| September 9, 2015

Cybercrime can move across the globe in an instant and disappear again without a trace. David Coleman says any law reform will need to balance cyber security and privacy.

In the past year alone, hacks against Sony, eBay, Target, Home Depot, Ashley Madison and the United States Department of Defence have highlighted the dire need to heighten cyber security and empower law enforcement both with the technical skills to fight cybercrime and the legal framework that allows police to efficiently investigate and prosecute cyber criminals.

It is clear from the response of law enforcement to these hacks that police are woefully unequipped to deal with the type of crime that can strike at millions of places at once, move across the globe in an instant and disappear again without a trace. International organised criminals and terrorists are free to communicate, organise and operate across the internet anywhere in the world. Although Australian companies and government organisations have not suffered from such high profile attacks, it would be naive to assume that our IT infrastructure will remain immune from serious attack. It is clear that reform needs to come to enhance the general level of cyber security around the world, but this reform will need to balance another fundamental concern.
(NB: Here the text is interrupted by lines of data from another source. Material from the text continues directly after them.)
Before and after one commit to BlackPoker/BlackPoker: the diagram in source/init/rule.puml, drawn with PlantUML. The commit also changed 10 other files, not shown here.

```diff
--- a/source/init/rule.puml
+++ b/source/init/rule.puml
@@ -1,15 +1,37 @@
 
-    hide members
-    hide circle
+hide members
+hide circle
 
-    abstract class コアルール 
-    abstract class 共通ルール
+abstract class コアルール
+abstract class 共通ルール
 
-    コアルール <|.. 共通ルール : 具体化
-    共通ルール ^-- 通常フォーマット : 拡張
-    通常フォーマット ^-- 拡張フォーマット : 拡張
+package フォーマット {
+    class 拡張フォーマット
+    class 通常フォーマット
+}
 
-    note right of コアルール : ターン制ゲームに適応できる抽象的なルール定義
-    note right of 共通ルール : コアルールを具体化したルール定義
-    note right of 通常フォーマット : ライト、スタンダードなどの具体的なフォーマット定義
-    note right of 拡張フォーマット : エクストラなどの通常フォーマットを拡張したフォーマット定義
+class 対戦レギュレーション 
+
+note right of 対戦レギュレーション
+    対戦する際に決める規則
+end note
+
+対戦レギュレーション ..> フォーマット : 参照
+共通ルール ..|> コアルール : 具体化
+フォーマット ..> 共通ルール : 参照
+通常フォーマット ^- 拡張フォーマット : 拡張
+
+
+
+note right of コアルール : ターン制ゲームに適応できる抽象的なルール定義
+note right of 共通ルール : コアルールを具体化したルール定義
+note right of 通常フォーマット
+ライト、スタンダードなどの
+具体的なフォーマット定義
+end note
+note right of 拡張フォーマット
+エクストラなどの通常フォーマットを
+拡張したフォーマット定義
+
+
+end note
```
The second fundamental concern is privacy. The world was shocked by the revelations that came through Edward Snowden that the United States National Security Agency can intercept practically any electronic communication which passes over the internet and decoded it, even when encrypted with state of the art encryption. Those outside technical circles were astonished that a national government of a liberal democracy could have such invasive and pervasive powers of surveillance and that such surveillance could be legal. To survey US Citizens, the National Security Agency only needed approval from the FISA court which had only rejected about 5 percent of the applications for surveillance that were presented to it. The agency is able to survey communications involving foreigners without limitation or judicial oversight.  Because the vast majority of internet communications at some point pass through servers in the United States, basically anything electronically communicated in the world can readily be intercepted.

As far as Australians are concerned, because of the information sharing arrangements between Australia, the United States, the United Kingdom and Canada, the Australian government is regularly passed information acquired by United States intelligence agencies. Clearly, the citizens of the world have a justifiable right to an expectation of privacy.
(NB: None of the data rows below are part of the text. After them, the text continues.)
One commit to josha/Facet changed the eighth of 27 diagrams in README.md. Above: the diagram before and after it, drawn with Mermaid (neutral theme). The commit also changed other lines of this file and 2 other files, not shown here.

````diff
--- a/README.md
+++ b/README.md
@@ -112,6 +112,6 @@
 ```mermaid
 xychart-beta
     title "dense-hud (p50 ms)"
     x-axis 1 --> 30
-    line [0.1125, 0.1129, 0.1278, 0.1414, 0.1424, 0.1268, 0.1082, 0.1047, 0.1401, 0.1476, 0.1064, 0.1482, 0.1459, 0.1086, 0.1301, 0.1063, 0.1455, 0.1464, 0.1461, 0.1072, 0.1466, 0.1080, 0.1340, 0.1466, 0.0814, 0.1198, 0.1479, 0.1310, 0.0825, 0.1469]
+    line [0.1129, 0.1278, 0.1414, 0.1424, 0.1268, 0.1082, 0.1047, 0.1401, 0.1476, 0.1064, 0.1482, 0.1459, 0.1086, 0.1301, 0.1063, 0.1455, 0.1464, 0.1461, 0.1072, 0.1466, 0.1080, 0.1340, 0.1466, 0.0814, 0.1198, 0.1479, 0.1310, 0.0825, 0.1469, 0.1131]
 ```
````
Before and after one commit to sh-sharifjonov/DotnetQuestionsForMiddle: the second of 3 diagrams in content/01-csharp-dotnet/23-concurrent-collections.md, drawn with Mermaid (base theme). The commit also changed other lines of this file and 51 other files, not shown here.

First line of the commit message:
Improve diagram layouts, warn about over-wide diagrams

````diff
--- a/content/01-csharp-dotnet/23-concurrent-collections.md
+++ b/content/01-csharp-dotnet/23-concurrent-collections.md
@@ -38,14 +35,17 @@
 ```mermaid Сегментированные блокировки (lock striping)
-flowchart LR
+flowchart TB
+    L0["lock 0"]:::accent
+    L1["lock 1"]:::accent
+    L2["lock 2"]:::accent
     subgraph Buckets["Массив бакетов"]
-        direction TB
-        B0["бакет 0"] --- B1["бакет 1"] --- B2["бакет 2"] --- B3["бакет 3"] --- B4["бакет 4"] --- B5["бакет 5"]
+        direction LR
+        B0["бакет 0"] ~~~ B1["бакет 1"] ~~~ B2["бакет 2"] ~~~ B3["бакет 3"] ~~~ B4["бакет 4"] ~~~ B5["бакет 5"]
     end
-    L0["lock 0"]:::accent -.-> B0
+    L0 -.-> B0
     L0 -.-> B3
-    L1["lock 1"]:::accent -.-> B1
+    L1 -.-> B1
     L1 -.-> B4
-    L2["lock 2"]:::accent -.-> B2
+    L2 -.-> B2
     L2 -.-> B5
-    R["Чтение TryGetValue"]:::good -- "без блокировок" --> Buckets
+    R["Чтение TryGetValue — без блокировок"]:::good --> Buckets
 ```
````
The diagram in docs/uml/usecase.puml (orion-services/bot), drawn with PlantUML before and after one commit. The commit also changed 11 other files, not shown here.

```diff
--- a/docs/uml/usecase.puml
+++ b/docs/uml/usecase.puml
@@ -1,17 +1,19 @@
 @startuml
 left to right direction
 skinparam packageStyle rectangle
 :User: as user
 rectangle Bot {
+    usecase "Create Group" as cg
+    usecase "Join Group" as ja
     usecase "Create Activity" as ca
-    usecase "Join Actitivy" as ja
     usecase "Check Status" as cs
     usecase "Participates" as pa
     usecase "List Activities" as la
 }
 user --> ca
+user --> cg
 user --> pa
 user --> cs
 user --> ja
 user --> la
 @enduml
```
The most difficult question for law makers is how to balance the competing rights and expectations to security and privacy and ensure protection where perpetrators can skip national borders in the blink of an eyelid. It is clear that law enforcement needs to be able to track, trace and apprehend criminals on a global basis which will involve international cooperation between governments whose national security interests align. It will most likely require an international treaty to harmonise the laws amongst likeminded nations and enable speedy law enforcement cooperation where it is required and ensure the protection of privacy across the world.
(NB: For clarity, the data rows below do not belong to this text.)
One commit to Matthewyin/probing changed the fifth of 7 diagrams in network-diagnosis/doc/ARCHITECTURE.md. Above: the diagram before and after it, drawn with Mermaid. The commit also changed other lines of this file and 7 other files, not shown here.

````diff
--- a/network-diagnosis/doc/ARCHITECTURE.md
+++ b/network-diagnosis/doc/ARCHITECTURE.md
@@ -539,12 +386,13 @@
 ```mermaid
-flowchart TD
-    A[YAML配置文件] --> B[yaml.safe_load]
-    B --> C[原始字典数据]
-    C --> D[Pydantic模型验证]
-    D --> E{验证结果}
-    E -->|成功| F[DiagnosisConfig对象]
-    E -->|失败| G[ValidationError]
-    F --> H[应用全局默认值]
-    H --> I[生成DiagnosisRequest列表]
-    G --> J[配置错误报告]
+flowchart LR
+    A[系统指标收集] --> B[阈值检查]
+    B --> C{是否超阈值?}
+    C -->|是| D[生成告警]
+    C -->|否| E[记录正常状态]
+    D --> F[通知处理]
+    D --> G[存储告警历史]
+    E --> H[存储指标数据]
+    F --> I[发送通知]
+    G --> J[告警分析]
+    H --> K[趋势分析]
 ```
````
However, the history of the creation of international agreements of this nature is chequered. The global solution to climate change has come woefully short of what is required to solve the problem, but global treaties on the law of the sea, telecommunications, post, trade and investment have achieved considerable success in creating global solutions to global problems. It seems that it is increasingly necessary for the governments of the world to negotiate international treaties on cyber security and privacy.